◆ Data for processing ◆

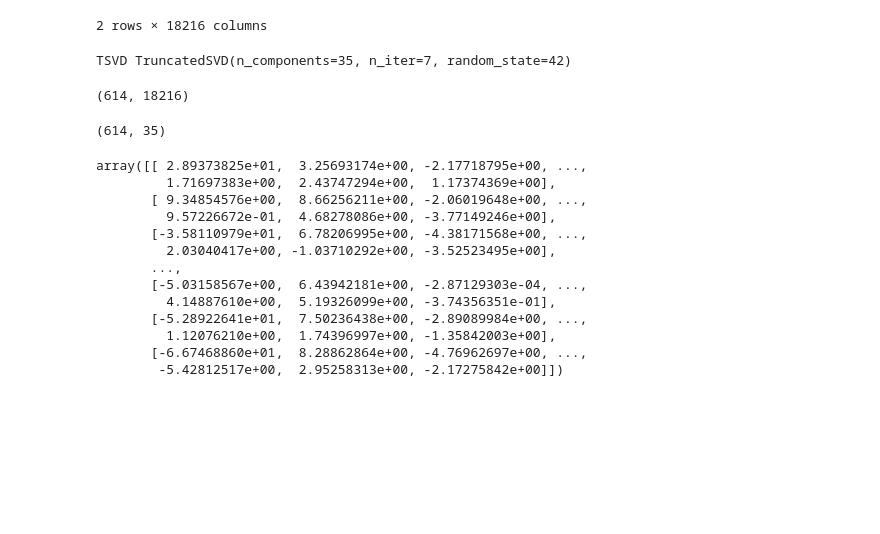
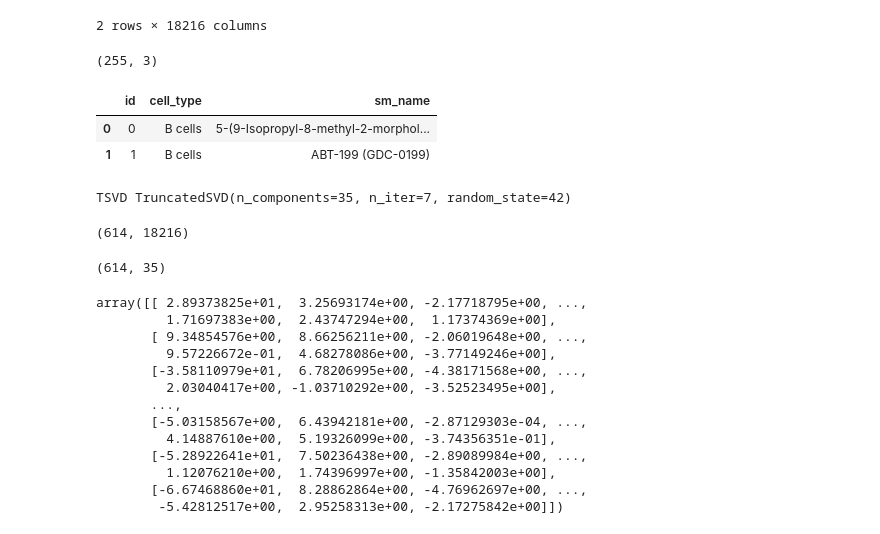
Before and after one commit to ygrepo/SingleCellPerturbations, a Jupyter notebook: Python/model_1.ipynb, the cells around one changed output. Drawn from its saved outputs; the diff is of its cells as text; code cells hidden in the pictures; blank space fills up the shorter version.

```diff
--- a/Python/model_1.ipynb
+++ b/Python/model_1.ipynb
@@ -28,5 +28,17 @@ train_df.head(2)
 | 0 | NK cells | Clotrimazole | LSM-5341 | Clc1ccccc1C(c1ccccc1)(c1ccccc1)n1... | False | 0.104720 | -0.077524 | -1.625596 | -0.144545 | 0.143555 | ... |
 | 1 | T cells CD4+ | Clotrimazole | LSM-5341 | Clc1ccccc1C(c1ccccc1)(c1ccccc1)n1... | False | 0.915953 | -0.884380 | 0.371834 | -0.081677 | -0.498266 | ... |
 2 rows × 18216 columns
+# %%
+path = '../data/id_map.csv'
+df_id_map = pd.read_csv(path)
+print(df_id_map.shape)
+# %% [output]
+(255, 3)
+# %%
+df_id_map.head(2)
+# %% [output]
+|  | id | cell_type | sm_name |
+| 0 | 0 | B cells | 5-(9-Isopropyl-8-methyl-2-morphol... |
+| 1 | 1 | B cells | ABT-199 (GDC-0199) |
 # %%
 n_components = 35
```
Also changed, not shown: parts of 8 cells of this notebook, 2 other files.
==
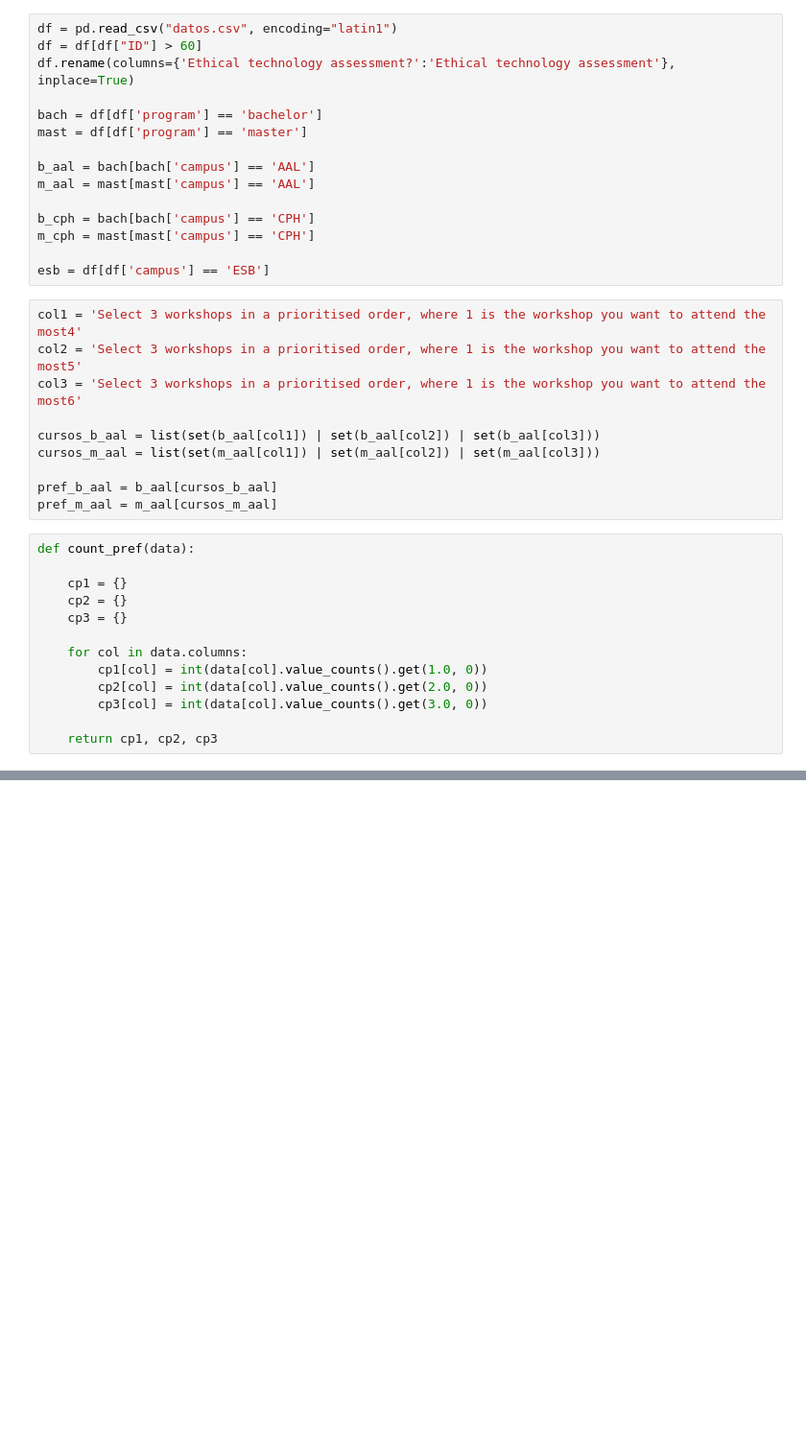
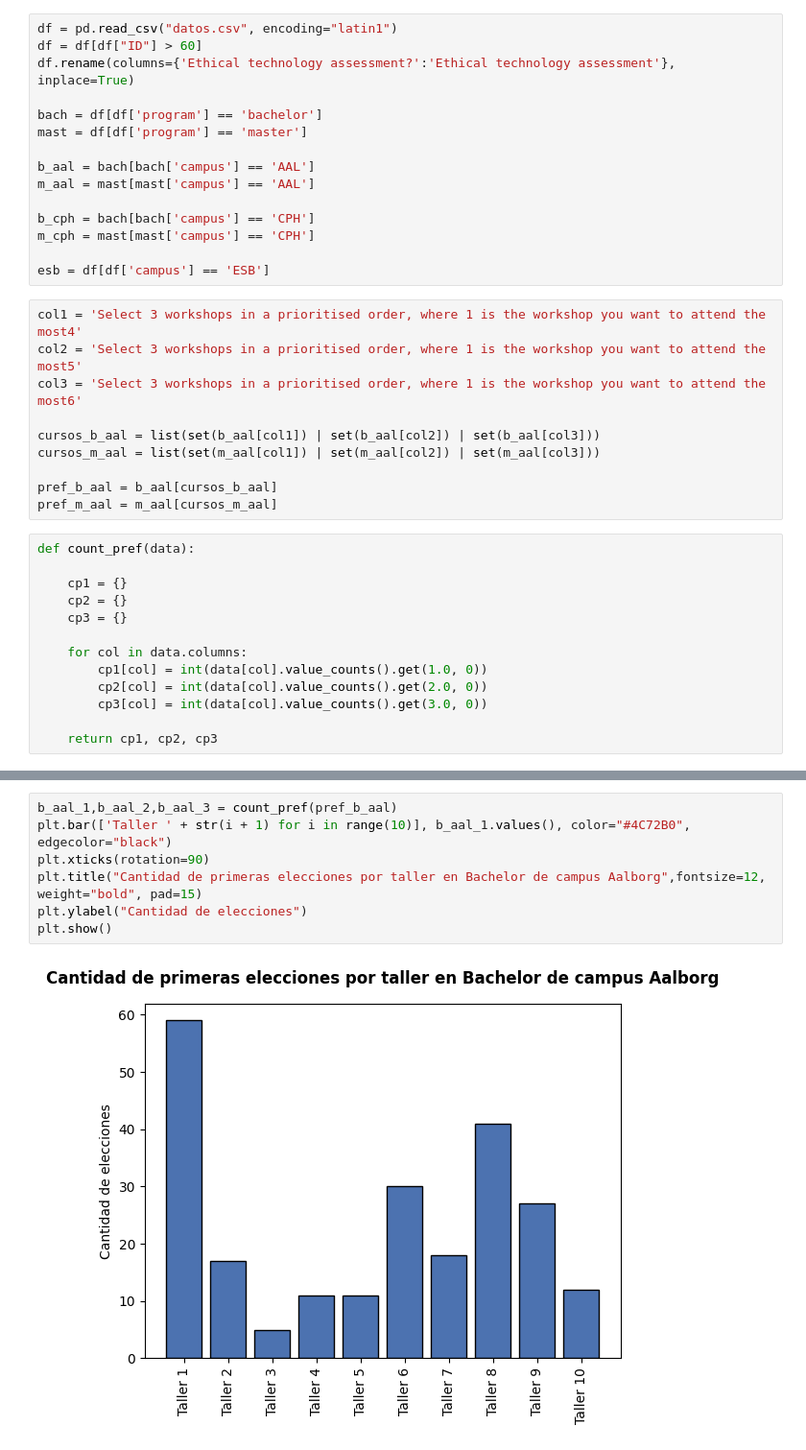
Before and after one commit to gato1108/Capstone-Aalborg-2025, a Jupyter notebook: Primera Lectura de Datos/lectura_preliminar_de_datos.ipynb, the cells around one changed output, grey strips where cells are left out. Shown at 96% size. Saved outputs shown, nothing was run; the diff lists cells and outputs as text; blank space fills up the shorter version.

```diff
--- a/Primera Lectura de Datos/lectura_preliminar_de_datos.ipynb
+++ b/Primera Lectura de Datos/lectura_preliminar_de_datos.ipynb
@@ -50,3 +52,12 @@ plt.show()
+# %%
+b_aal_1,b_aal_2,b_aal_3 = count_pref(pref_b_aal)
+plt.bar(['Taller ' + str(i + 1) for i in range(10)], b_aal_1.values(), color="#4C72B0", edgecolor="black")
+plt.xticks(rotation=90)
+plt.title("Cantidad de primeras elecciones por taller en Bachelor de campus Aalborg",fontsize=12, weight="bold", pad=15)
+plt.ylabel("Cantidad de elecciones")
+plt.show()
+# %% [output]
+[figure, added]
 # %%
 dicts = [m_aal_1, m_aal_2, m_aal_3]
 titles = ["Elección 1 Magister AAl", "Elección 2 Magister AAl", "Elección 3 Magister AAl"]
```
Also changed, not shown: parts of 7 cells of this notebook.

◆ Exercise details ◆
Counting only lines above that contain the string "Python", report how many there are and write nothing further.

◆ Finished exercise ◆
3